Prompt: Lines where the string "fontWeight" appears are to be copied from the entries below.

Data excerpts:
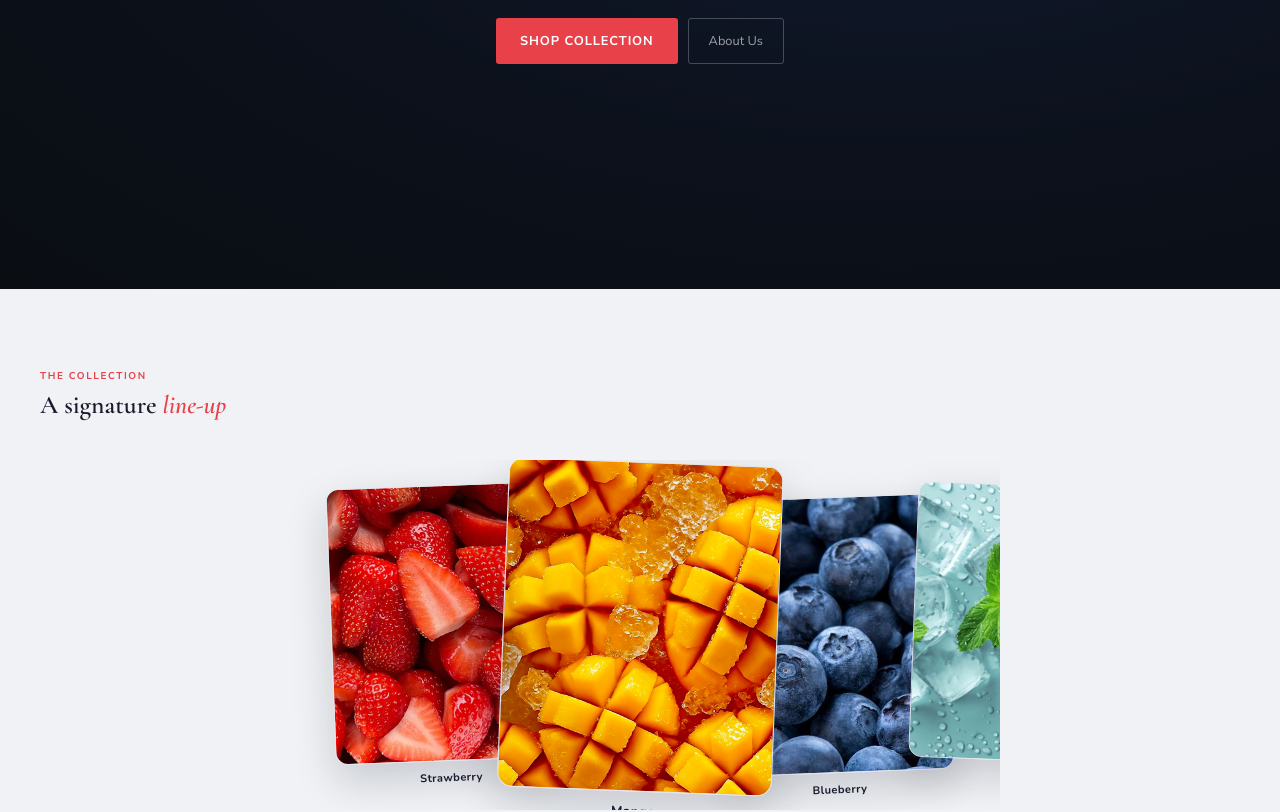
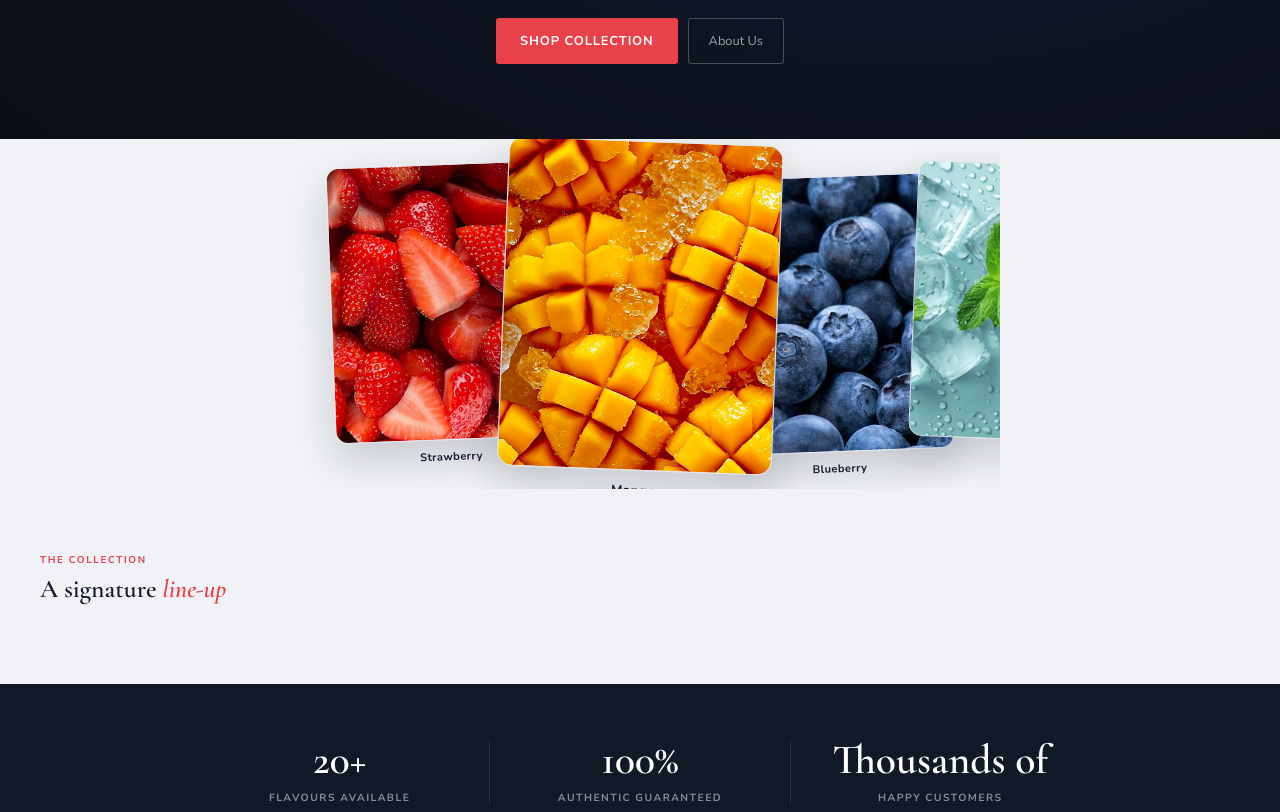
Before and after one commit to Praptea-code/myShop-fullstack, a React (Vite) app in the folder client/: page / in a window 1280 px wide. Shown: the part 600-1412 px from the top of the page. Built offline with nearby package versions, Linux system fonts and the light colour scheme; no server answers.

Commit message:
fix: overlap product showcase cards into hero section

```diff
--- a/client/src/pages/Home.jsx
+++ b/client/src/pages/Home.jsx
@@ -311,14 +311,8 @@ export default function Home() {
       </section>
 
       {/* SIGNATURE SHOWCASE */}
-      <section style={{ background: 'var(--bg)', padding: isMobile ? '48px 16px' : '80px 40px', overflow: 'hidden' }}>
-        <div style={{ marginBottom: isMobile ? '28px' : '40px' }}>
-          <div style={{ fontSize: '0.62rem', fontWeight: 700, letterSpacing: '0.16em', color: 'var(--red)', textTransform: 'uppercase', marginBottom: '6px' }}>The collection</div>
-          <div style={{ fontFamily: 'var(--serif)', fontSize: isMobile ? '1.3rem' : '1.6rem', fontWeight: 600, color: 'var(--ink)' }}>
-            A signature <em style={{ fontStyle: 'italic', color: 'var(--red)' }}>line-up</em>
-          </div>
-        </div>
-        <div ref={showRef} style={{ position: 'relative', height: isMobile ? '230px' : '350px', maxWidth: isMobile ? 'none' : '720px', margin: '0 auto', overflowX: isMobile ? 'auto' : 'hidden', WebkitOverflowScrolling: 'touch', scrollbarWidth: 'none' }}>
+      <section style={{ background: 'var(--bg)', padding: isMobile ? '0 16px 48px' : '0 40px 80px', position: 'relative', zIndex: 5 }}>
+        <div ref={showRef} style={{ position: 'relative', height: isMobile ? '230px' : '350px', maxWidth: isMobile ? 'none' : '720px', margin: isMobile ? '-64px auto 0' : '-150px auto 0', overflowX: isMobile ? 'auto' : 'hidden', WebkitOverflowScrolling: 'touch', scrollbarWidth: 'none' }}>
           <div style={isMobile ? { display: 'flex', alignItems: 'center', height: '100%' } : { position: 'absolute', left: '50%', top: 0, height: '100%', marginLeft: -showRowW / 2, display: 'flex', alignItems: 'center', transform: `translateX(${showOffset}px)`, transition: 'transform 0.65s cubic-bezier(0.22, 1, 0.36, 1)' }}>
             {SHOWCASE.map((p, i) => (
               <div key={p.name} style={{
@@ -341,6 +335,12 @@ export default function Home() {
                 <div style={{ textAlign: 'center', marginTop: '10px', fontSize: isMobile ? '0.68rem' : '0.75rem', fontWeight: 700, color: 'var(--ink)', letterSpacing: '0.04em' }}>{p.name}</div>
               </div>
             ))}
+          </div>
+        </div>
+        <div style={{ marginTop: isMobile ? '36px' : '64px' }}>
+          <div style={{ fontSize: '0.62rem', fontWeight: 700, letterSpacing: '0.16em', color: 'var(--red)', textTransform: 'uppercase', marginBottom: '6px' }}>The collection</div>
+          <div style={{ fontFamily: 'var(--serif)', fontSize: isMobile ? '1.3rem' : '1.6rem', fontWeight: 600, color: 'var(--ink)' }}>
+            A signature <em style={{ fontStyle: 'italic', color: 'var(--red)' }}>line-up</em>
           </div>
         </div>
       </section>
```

Written solution:
-          <div style={{ fontSize: '0.62rem', fontWeight: 700, letterSpacing: '0.16em', color: 'var(--red)', textTransform: 'uppercase', marginBottom: '6px' }}>The collection</div>
-          <div style={{ fontFamily: 'var(--serif)', fontSize: isMobile ? '1.3rem' : '1.6rem', fontWeight: 600, color: 'var(--ink)' }}>
                 <div style={{ textAlign: 'center', marginTop: '10px', fontSize: isMobile ? '0.68rem' : '0.75rem', fontWeight: 700, color: 'var(--ink)', letterSpacing: '0.04em' }}>{p.name}</div>
+          <div style={{ fontSize: '0.62rem', fontWeight: 700, letterSpacing: '0.16em', color: 'var(--red)', textTransform: 'uppercase', marginBottom: '6px' }}>The collection</div>
+          <div style={{ fontFamily: 'var(--serif)', fontSize: isMobile ? '1.3rem' : '1.6rem', fontWeight: 600, color: 'var(--ink)' }}>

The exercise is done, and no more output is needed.